▸ **What to work on**
Find the lines in the material below that include the word "event", count them, and give that count alone.

Dataset excerpts START

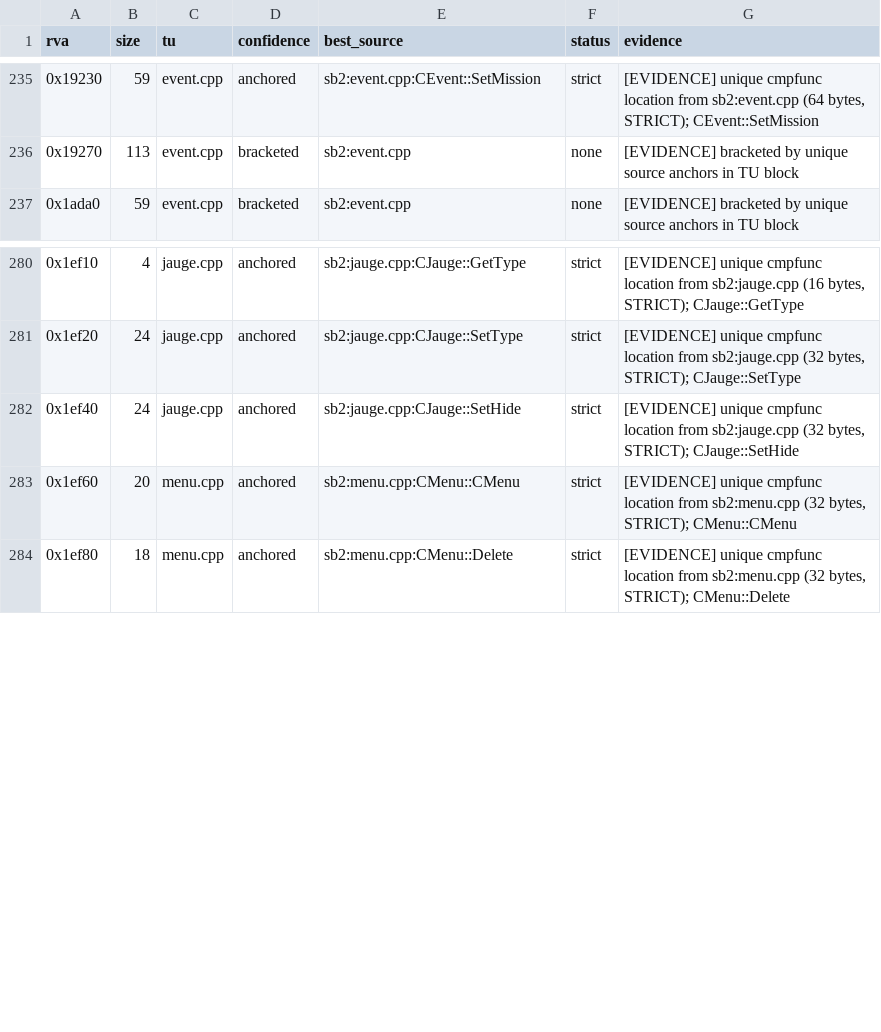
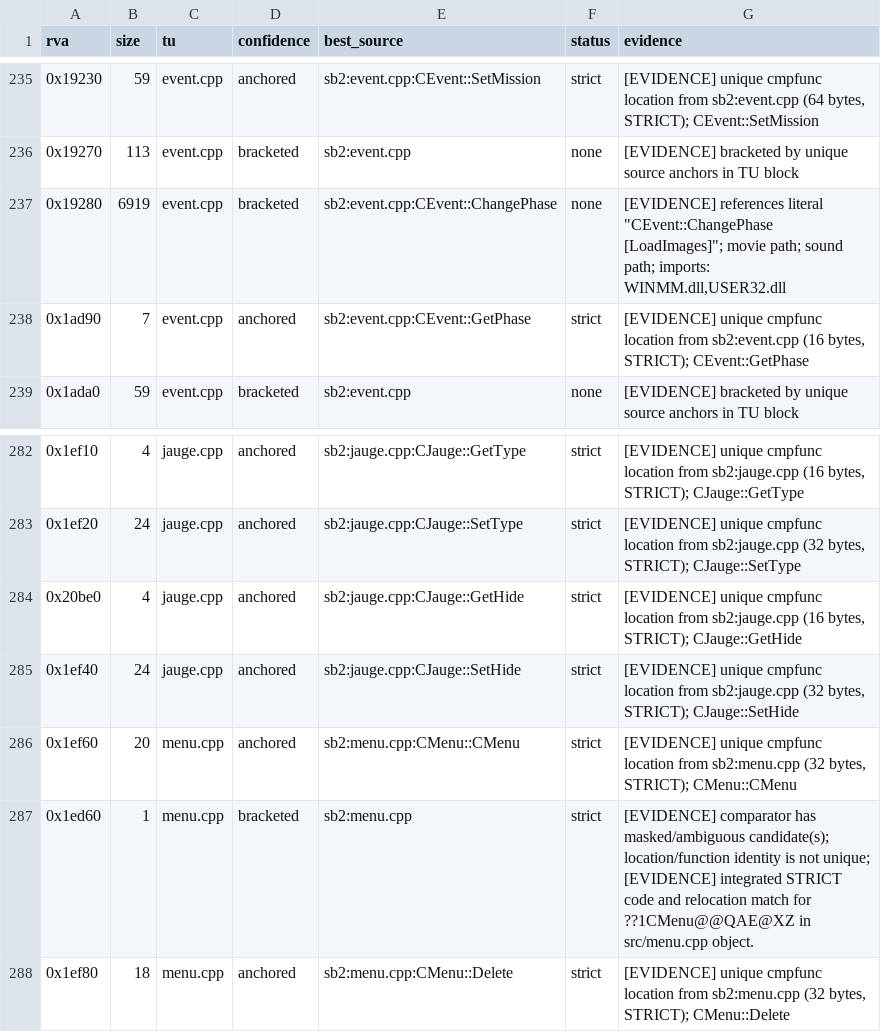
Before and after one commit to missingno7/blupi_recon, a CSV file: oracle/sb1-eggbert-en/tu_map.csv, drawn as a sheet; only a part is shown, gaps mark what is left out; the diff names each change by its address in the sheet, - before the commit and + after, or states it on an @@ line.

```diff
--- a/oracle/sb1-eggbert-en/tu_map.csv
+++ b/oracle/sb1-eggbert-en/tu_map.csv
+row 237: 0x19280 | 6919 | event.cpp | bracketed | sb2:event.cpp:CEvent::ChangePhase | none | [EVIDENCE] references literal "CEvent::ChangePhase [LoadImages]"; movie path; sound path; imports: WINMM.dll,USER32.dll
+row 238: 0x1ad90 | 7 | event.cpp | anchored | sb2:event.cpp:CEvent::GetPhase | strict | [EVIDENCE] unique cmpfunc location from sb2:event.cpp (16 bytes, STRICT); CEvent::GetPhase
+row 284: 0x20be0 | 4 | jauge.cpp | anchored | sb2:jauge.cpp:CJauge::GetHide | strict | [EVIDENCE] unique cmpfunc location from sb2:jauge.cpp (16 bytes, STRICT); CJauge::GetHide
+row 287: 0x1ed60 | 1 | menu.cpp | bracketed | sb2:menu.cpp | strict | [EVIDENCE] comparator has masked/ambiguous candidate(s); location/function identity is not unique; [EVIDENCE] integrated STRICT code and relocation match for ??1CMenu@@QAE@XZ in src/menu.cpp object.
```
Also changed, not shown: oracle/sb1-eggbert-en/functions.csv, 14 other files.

Dataset excerpts END
Dataset excerpts START

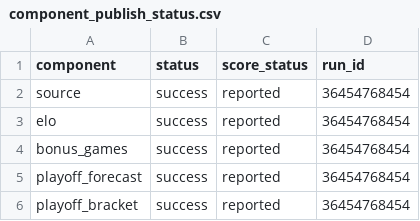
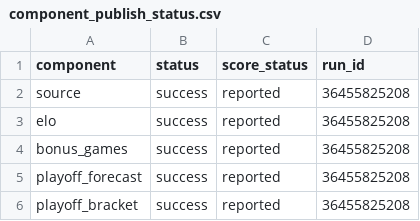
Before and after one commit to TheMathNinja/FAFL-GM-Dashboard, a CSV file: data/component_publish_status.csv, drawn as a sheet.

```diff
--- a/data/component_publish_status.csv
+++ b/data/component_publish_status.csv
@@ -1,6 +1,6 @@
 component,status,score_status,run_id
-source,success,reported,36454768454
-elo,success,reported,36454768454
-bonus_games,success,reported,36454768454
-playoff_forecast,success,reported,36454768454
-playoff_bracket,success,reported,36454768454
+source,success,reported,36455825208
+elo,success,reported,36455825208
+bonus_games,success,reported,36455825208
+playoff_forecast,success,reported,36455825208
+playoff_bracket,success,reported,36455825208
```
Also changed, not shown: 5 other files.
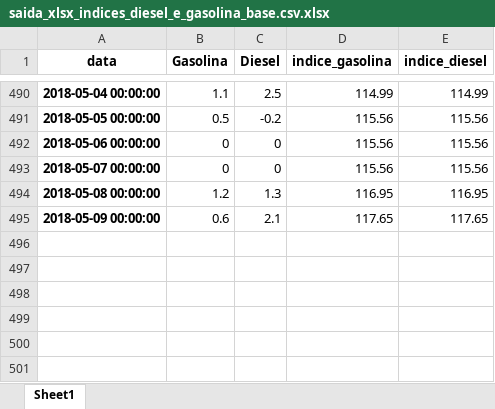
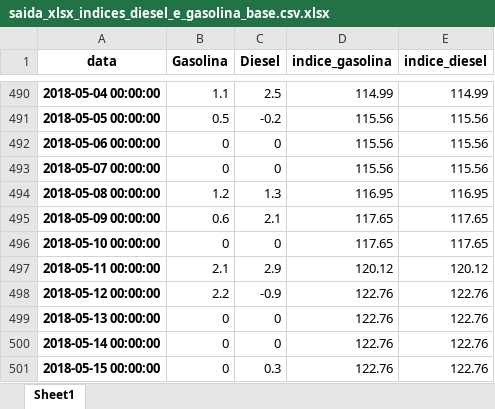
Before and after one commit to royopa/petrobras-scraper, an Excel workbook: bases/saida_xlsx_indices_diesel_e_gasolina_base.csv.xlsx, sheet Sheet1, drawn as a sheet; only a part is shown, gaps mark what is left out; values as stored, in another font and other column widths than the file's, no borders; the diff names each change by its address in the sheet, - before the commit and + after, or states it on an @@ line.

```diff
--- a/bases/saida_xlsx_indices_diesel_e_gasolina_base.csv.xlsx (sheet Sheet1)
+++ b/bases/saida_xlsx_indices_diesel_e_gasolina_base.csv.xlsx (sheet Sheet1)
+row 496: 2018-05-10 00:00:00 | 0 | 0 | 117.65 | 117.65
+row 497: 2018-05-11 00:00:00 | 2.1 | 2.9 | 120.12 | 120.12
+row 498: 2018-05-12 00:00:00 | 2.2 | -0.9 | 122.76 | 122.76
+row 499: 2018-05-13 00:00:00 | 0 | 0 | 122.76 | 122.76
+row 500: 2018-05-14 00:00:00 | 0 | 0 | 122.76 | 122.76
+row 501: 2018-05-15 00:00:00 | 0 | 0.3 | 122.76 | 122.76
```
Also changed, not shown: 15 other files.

Dataset excerpts END

▸ **Result**
2